I picked this book randomly off a shelf in Barnes and Noble and started reading. Couldn't put it down! It's the memoir of a Sudanese man who was one of the "Lost Boys" - war refugees from southern Sudan. His village was attacked in 1987 (when he was 13) and he fled with other refugees, got separated from his family and spent the next several years fleeing, starving, and surviving in refugee camps in Ethiopia and Kenya. He eventually makes it to the US in 2001, courtesy of the UN High Commissioner for Refugees and the US government, just before the number of immigrants was sharply decreased after 9/11.
Despite the grim subject matter, the story is really well told. For me, it made the whole desperate situation in Sudan and Darfur more personal, and gave me new insight into the lives of the Sudanese families we have encountered here in Utah. For a few years we were peripherally involved in helping recent immigrants from Sudan as they settled here in Salt Lake. The book filled me in on more of their cultural customs and what it must have been like to go from that society to this one. There are some quite funny stories actually, so don't make the mistake of thinking the book is all one long horror story. The author's attitude and spirit shine through.

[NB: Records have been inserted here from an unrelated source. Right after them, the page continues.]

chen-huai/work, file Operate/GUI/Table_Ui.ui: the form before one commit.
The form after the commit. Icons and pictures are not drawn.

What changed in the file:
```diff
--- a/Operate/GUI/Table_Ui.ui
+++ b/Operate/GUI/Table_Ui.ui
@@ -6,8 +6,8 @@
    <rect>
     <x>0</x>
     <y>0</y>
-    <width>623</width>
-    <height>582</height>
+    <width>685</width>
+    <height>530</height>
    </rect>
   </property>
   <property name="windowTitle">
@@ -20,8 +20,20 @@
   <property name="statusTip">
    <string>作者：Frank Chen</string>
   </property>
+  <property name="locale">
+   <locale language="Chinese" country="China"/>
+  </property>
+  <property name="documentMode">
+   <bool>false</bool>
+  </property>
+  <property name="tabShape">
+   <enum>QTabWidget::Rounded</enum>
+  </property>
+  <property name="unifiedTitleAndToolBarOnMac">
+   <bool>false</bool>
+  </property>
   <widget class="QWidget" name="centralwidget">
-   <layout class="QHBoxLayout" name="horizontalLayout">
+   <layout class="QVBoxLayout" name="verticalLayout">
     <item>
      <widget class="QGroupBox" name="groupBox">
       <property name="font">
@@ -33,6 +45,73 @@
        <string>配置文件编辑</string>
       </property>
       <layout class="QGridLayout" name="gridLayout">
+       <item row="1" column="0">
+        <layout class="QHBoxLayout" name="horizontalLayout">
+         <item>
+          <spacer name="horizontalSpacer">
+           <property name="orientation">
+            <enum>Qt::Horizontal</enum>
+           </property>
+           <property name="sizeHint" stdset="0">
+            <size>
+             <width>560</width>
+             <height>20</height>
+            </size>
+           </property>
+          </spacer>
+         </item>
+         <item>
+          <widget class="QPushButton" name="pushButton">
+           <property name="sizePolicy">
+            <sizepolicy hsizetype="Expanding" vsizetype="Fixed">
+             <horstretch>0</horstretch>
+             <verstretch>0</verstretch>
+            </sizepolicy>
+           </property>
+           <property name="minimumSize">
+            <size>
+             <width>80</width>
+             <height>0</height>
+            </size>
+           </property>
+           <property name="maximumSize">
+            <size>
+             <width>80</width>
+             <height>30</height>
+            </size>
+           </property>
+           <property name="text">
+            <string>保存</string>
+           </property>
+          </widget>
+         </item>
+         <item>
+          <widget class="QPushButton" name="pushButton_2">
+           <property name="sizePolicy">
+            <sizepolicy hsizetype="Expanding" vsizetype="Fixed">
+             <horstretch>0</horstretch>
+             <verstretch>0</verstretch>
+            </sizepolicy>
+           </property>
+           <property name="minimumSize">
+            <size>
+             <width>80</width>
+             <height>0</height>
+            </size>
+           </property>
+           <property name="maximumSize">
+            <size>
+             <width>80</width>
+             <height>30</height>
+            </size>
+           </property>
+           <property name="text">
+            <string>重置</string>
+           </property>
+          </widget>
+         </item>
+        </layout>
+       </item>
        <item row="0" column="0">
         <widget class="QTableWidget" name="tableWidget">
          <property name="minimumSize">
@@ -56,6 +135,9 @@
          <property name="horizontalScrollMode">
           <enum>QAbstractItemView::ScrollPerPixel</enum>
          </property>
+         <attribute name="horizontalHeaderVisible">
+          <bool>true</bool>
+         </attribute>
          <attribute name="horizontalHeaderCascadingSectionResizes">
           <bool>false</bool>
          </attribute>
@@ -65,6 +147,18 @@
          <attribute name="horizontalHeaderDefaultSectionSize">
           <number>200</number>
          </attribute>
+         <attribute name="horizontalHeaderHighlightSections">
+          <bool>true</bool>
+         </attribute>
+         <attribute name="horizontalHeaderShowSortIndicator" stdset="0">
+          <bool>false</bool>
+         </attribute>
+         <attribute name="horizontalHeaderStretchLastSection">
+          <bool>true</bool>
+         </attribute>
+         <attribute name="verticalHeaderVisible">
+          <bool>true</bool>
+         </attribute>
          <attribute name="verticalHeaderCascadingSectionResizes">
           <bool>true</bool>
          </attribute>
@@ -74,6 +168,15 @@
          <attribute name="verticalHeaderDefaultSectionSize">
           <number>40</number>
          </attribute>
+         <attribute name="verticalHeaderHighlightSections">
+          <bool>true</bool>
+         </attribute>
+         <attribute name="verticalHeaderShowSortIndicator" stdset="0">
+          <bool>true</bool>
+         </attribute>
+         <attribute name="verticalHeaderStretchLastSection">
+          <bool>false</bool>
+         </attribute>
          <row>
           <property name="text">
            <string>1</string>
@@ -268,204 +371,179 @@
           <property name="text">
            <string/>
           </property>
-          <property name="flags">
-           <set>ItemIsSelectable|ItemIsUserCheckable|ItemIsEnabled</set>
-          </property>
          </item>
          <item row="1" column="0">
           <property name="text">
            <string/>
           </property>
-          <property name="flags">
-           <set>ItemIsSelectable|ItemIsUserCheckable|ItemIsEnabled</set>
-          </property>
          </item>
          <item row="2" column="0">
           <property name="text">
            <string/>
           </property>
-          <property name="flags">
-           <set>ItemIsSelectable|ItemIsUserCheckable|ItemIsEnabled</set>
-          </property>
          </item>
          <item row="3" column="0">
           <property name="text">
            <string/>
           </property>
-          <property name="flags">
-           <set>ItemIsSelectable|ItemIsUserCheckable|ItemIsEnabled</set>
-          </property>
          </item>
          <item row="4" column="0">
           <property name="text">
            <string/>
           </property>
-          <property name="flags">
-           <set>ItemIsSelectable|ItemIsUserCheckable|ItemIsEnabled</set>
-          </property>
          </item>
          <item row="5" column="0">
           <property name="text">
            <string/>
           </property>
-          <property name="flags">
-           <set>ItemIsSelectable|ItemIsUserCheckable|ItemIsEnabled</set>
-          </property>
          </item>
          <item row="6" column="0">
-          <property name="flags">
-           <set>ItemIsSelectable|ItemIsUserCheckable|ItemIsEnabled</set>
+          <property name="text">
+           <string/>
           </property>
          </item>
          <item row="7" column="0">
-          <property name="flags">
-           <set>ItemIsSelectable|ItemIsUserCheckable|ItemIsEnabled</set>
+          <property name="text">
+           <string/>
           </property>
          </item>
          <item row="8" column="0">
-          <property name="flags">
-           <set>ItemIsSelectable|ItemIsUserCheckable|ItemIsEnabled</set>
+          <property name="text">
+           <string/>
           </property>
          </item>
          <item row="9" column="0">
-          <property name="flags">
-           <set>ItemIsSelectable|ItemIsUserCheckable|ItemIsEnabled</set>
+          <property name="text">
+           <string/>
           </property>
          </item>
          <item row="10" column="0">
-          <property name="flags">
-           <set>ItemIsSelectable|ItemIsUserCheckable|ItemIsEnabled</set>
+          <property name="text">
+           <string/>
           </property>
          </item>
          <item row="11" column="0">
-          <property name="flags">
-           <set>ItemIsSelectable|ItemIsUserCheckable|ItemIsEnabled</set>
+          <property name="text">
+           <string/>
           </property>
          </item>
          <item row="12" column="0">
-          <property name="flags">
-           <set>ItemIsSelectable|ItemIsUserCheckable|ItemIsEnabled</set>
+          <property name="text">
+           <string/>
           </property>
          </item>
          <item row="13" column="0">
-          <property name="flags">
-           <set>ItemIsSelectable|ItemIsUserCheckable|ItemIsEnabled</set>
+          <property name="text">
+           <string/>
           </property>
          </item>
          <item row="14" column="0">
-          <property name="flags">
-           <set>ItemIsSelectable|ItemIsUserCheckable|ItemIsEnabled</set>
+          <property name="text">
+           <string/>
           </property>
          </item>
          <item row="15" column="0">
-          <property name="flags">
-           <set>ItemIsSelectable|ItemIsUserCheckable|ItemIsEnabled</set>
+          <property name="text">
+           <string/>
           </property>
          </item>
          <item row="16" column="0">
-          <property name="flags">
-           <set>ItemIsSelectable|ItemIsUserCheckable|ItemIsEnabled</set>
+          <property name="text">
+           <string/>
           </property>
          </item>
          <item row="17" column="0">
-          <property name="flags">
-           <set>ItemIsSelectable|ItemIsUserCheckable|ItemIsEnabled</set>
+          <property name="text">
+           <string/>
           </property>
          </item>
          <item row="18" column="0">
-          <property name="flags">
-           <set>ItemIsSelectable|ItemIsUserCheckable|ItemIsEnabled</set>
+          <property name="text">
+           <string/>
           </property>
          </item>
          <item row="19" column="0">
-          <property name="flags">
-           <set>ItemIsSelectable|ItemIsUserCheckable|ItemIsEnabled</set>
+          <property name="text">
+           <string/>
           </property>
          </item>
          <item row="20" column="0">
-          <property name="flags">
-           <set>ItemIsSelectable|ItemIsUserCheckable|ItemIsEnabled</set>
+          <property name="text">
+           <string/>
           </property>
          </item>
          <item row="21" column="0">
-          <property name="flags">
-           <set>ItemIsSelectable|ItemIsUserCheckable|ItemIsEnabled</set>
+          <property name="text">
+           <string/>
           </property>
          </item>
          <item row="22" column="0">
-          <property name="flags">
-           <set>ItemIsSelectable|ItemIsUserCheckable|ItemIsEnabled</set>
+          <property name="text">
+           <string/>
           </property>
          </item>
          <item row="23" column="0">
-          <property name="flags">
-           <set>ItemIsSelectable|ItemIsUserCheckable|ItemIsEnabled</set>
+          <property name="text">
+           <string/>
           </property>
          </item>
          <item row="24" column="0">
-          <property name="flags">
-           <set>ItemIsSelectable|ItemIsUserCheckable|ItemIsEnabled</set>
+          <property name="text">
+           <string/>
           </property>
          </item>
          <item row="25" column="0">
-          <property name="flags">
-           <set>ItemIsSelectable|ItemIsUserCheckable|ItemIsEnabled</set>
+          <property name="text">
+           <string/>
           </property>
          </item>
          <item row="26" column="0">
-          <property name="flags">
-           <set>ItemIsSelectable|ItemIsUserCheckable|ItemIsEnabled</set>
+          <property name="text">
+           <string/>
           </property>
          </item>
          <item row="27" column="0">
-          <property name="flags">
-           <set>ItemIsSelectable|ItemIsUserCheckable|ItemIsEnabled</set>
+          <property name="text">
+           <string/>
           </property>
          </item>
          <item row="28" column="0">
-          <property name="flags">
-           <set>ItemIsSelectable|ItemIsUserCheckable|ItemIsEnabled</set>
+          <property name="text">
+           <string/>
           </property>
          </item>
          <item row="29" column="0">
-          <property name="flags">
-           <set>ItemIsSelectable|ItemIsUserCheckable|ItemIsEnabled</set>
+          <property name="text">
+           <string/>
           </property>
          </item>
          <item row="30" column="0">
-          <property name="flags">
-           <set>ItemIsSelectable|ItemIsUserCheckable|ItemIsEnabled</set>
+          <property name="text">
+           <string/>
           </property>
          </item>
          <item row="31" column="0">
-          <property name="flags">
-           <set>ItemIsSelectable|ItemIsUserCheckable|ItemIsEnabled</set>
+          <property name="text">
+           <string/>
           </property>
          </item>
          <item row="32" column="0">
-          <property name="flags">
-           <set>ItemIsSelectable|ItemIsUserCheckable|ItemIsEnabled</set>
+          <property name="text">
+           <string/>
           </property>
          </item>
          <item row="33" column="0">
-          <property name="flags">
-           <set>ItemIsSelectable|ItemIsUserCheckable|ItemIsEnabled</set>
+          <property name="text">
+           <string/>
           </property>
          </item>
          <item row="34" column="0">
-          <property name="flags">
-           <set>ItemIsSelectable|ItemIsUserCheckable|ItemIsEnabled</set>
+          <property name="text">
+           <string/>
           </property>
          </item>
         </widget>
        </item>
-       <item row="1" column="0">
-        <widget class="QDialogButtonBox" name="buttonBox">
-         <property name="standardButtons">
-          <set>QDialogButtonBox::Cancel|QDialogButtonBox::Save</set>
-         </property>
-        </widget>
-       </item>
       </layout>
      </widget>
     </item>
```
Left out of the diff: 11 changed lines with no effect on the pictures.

I highly recommend this one if you get a chance to read it. The author is John Bul Dau.
This weekend we also saw The Kite Runner. I had read the book a couple of years ago. The movie was extremely well done, and as faithful to the book as any movie I've seen. I heard that the kid who played Hassan had to go into hiding with his parents as they feared Islamic (fundamentalist) backlash - I'm not sure if it was the subject matter, or the negative portrayal of Islamic fundamentalists in Afghanistan, or what. Oh well. Kudos to this movie - some sad/serious subject matter but the element of redemption in it came through.

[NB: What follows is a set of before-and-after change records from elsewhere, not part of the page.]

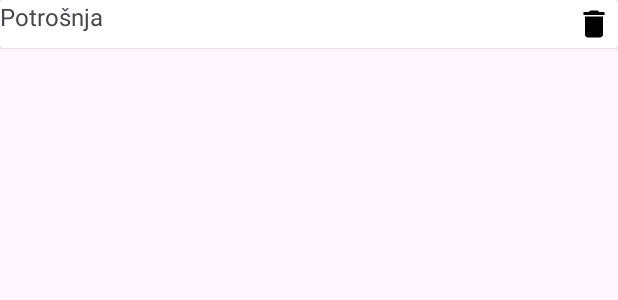
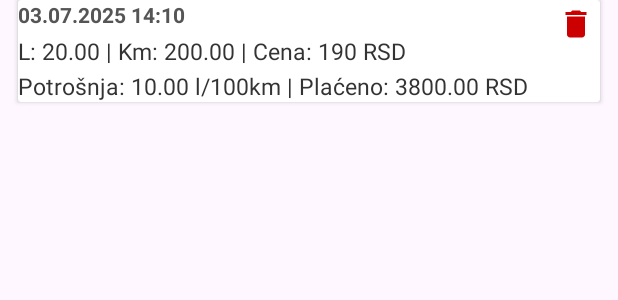
Before and after one commit to milosursulovic/potrosnja-goriva, an Android app: the layout item_fuel_entry.xml on its own in the app's theme, with its tools: preview values and no code run, on a phone screen of 412 x 824 dp. Shown: the top 300 px of the screen. Run offline under Robolectric (Android 15) with nearby library versions, the phone set to English and light mode, and no system bars.

Commit message:
Make item in adapter more prettier

```diff
--- a/app/src/main/java/com/example/potronjagoriva/FuelAdapter.kt
+++ b/app/src/main/java/com/example/potronjagoriva/FuelAdapter.kt
@@ -12,7 +12,9 @@ class FuelAdapter(
     private val onDeleteClick: (FuelEntry) -> Unit
 ) : RecyclerView.Adapter<FuelAdapter.FuelViewHolder>() {
     class FuelViewHolder(view: View) : RecyclerView.ViewHolder(view) {
+        val dateText: TextView = view.findViewById(R.id.date_text)
         val infoText: TextView = view.findViewById(R.id.info_text)
+        val extraText: TextView = view.findViewById(R.id.extra_text)
         val deleteBtn: ImageButton = view.findViewById(R.id.delete_btn)
     }
 
@@ -33,19 +35,16 @@ class FuelAdapter(
         val dateStr = sdf.format(java.util.Date(entry.timestamp))
         val cost = entry.liters * entry.fuelPrice
 
-        holder.infoText.text = String.format(
-            "%s\nL: %.2f | Km: %.2f | Cena: %d RSD | Potrošnja: %.2f l/100km | Plaćeno: %.2f RSD",
-            dateStr,
-            entry.liters,
-            entry.kilometers,
-            entry.fuelPrice,
-            entry.consumption,
-            cost
+        holder.dateText.text = dateStr
+        holder.infoText.text = "L: %.2f | Km: %.2f | Cena: %d RSD".format(
+            entry.liters, entry.kilometers, entry.fuelPrice
+        )
+        holder.extraText.text = "Potrošnja: %.2f l/100km | Plaćeno: %.2f RSD".format(
+            entry.consumption, cost
         )
 
         holder.deleteBtn.setOnClickListener {
             onDeleteClick(entry)
         }
     }
-
 }
--- a/app/src/main/res/layout/item_fuel_entry.xml
+++ b/app/src/main/res/layout/item_fuel_entry.xml
@@ -1,24 +1,17 @@
 <androidx.cardview.widget.CardView xmlns:android="http://schemas.android.com/apk/res/android"
+    xmlns:app="http://schemas.android.com/apk/res-auto"
     android:layout_width="match_parent"
     android:layout_height="wrap_content"
+    android:layout_marginHorizontal="12dp"
     android:layout_marginBottom="8dp"
+    android:backgroundTint="@android:color/white"
     android:elevation="4dp"
+    android:foreground="?android:attr/selectableItemBackground"
     android:padding="12dp">
 
     <RelativeLayout
         android:layout_width="match_parent"
         android:layout_height="wrap_content">
-
-        <TextView
-            android:id="@+id/info_text"
-            android:layout_width="wrap_content"
-            android:layout_height="wrap_content"
-            android:layout_alignTop="@+id/delete_btn"
-            android:layout_alignParentStart="true"
-            android:layout_marginEnd="8dp"
-            android:layout_toStartOf="@+id/delete_btn"
-            android:text="Potrošnja"
-            android:textSize="16sp" />
 
         <ImageButton
             android:id="@+id/delete_btn"
@@ -27,6 +20,45 @@
             android:layout_alignParentEnd="true"
             android:background="?attr/selectableItemBackgroundBorderless"
             android:contentDescription="Obriši"
-            android:src="@drawable/baseline_delete_24" />
+            android:src="@drawable/baseline_delete_24"
+            app:tint="@android:color/holo_red_dark" />
+
+        <LinearLayout
+            android:id="@+id/content_layout"
+            android:layout_width="match_parent"
+            android:layout_height="wrap_content"
+            android:layout_alignParentStart="true"
+            android:layout_marginEnd="8dp"
+            android:layout_toStartOf="@id/delete_btn"
+            android:orientation="vertical">
+
+            <TextView
+                android:id="@+id/date_text"
+                android:layout_width="wrap_content"
+                android:layout_height="wrap_content"
+                android:text="03.07.2025 14:10"
+                android:textColor="#555555"
+                android:textSize="14sp"
+                android:textStyle="bold" />
+
+            <TextView
+                android:id="@+id/info_text"
+                android:layout_width="wrap_content"
+                android:layout_height="wrap_content"
+                android:layout_marginTop="4dp"
+                android:text="L: 20.00 | Km: 200.00 | Cena: 190 RSD"
+                android:textColor="#333333"
+                android:textSize="15sp" />
+
+            <TextView
+                android:id="@+id/extra_text"
+                android:layout_width="wrap_content"
+                android:layout_height="wrap_content"
+                android:layout_marginTop="2dp"
+                android:text="Potrošnja: 10.00 l/100km | Plaćeno: 3800.00 RSD"
+                android:textColor="#333333"
+                android:textSize="15sp" />
+
+        </LinearLayout>
     </RelativeLayout>
 </androidx.cardview.widget.CardView>
```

Other random news: today is mom's birthday. Happy birthday MOM! I think she is in Italy on vacation. Hope she is having the time of her life.
Last weekend I took Alex to a birthday party where they had a magician who performed for the kids, mostly 3-5 years old. It was a riot. The magician was silly and knew just how to appeal to that age group's sense of humor. He had them rolling on the ground. At one point he had a little house with a Cookie Monster that moved around in it, then disappeared, only to re-appear later peeking out from his belt in back. Alex keeps talking about the man who had "Cookie Monster in his pants" and while I know what she is referring to, I'm sure it sounds very odd out of context!